In the latest disagreement between athletes and those who make revenue off of them, two fantasy sports companies have filed a lawsuit in the United States District Court for the Seventh Circuit against three former college football players.
In September 2017, United States District Court for the Southern District of Indiana dismissed the claims of three former college football players, who alleged that fantasy-sports companies Fanduel, Inc. (“FanDuel”) and Draftkings, Inc. (“Draftkings”) each violated the players’ respective rights of publicity by including their names and likenesses in fantasy sports competitions. U.S. District Judge Tanya Walton Pratt ruled that the sites’ use of fake salaries and commentary relating to student-athletes falls within a newsworthiness exception to Indiana’s right-of-publicity law.
Now, former athletes Akeem Daniels, Cameron Stingily and Nicholas Stoner are attempting to block the fantasy leagues from using players’ names and likenesses – on behalf of themselves and almost 3,000 other former college football and basketball players. The two companies are cross suing.
Fanduel and Draftkings argue that an Indiana law clearly allows the practice. “The plain text of the statute forecloses their claim. As the district court correctly held, [DraftKings and FanDuel’s] dissemination, use, and analysis of publicly available statistical information for college football athletes falls within the newsworthiness and public interest exceptions that the Indiana legislature included in Indiana’s right-of-publicity law,” the companies wrote in a statement on Tuesday, January 16th.
The athletes think differently. They argue that daily fantasy sports contests, where customers build imaginary rosters to compete against each other based on the athletes’ real-world stats, are really illegal gambling sites that accept paid wagers and make money by taking a cut. Judge Pratt formerly ruled that, illegal or not, there was no authority that held that that would negate right-to-publicity-law exemptions. The companies’ actions were considered “reporting,” since they published factual data that could be used as a reference source and the data pertained to the names and likenesses of real-world athletes.

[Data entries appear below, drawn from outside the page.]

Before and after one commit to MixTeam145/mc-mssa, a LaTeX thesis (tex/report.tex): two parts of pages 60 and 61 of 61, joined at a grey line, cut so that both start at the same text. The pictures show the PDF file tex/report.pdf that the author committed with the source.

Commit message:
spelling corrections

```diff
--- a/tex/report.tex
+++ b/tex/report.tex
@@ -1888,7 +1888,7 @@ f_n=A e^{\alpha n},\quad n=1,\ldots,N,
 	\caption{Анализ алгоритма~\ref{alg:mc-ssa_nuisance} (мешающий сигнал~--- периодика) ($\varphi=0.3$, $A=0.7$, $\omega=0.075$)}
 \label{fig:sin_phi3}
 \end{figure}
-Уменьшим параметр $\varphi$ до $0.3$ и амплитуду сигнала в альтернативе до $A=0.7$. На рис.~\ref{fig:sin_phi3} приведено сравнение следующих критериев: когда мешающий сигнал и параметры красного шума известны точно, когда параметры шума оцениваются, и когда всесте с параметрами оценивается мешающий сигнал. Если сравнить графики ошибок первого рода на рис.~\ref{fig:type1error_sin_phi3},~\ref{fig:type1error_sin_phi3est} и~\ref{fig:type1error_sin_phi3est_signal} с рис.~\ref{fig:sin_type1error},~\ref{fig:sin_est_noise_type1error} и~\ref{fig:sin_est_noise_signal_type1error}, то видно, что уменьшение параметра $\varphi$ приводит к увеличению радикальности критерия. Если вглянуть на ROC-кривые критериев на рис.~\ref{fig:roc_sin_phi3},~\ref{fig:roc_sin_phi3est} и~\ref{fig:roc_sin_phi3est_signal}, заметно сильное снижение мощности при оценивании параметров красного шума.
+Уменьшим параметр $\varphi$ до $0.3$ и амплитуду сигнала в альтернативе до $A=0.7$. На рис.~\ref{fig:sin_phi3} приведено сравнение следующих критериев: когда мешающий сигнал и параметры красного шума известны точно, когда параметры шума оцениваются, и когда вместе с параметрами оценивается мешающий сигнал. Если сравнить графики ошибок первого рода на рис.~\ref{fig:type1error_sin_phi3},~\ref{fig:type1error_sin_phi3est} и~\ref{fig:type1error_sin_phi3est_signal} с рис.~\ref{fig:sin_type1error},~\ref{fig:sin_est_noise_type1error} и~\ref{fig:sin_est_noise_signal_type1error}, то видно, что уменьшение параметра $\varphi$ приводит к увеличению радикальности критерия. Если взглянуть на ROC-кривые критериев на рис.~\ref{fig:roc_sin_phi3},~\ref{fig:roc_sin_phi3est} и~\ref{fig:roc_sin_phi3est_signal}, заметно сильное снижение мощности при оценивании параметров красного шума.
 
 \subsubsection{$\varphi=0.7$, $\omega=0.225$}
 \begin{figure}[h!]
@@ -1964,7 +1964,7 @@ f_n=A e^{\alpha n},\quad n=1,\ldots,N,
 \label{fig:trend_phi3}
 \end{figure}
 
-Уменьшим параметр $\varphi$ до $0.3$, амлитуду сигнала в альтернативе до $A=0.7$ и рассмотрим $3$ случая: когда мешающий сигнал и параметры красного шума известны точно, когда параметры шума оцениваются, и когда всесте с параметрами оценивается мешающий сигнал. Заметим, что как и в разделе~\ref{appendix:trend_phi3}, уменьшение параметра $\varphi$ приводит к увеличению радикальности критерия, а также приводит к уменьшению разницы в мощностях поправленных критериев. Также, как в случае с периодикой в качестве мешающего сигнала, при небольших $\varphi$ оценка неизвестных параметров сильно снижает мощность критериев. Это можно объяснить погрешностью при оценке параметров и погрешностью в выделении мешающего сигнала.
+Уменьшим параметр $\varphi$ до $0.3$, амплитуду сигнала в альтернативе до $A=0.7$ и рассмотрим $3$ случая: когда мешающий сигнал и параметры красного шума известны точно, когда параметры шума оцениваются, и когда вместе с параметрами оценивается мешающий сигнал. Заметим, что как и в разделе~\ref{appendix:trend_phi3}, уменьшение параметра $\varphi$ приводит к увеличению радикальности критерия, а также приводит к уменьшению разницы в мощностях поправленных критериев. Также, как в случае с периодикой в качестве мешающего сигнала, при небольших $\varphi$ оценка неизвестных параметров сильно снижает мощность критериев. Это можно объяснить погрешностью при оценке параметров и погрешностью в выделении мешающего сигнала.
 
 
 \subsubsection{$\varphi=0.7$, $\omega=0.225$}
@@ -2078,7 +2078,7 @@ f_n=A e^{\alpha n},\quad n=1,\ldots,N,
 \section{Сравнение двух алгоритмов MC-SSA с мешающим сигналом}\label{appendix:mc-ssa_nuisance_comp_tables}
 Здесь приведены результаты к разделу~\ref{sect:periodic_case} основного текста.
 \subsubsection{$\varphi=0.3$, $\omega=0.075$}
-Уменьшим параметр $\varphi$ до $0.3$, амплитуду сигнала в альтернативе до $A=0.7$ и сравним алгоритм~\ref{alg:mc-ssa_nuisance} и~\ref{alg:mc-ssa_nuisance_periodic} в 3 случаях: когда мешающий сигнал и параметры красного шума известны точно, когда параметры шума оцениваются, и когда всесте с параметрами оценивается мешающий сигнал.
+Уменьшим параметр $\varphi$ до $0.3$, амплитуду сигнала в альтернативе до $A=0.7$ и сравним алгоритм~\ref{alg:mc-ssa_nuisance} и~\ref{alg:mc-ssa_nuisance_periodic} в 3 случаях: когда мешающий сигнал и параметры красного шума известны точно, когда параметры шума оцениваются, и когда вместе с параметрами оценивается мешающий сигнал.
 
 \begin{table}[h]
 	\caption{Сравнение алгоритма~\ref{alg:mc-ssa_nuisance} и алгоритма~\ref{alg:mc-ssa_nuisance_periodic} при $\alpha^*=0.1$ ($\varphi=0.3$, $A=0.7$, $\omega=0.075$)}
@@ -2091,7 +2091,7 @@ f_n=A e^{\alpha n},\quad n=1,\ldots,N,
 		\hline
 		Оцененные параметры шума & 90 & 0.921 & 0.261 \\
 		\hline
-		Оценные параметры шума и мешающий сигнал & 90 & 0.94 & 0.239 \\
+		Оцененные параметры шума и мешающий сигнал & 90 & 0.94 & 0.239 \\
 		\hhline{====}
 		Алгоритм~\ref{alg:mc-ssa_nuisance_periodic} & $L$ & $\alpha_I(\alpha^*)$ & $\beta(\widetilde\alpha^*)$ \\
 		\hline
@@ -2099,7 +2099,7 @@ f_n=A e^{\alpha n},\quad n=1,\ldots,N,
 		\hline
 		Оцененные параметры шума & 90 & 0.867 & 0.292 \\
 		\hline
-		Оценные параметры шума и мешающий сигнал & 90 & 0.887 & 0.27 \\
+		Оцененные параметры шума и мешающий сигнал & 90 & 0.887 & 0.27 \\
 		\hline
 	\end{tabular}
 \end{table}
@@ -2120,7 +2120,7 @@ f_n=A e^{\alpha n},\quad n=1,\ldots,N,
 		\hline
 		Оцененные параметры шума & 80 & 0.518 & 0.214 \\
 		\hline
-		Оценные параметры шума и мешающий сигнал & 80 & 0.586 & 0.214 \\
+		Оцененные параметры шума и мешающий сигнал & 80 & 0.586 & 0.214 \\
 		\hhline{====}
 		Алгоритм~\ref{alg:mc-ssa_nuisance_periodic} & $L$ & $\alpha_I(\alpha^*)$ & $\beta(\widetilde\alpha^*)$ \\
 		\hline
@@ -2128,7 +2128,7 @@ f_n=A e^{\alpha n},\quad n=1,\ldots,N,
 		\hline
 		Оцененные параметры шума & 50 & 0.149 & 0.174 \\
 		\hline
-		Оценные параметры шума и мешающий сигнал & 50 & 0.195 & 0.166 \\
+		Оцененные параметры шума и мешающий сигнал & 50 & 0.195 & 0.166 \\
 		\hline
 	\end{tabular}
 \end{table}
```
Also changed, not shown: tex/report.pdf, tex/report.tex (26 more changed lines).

It is unclear how the appellate judge will rule, but fantasy football fans should stay tuned.